Bangladesh qualified for the knockout stages a World Cup for the first time © Getty Images
Bangladesh qualified for the knockout stages a World Cup for the first time © Getty Images

Every time Bangladesh beat a top side in the years gone by, one wondered whether it could propel them to greater heights in world cricket. Seldom did things pan out as romantically. While the agonising wait for a consistently competitive Bangladesh seems to have ceased in limited overs cricket, can they transmogrify into a force to reckon with in Test cricket? Ankur Dhawan considers the possibility

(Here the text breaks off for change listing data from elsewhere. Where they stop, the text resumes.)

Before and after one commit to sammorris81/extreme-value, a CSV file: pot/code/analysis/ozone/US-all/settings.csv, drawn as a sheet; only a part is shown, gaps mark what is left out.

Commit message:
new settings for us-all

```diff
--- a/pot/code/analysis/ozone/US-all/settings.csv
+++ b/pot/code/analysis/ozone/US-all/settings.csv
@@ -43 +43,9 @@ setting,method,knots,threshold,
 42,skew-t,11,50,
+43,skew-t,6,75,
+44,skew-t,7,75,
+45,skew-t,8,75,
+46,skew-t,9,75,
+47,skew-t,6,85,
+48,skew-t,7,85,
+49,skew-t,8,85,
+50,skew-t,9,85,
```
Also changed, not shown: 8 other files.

What essentially separates lower ranked and associate nations from quality Test sides is the fact that their raw youngsters enter the world stage as untested products. The pace of evolution of emerging talent is significantly sluggish in these countries. This is possibly because of the gulf between the level of cricket played domestically and the rigors of International cricket. Youngsters often enter the deep waters to learn basics that are considered a given at the highest level. However, Bangladesh have begun churning out readymade cricketers in the last couple of years which suggests that the level of Domestic cricket in the country has risen a few notches. Bangladesh vs Pakistan 2015, 3rd ODI at Dhaka, Preview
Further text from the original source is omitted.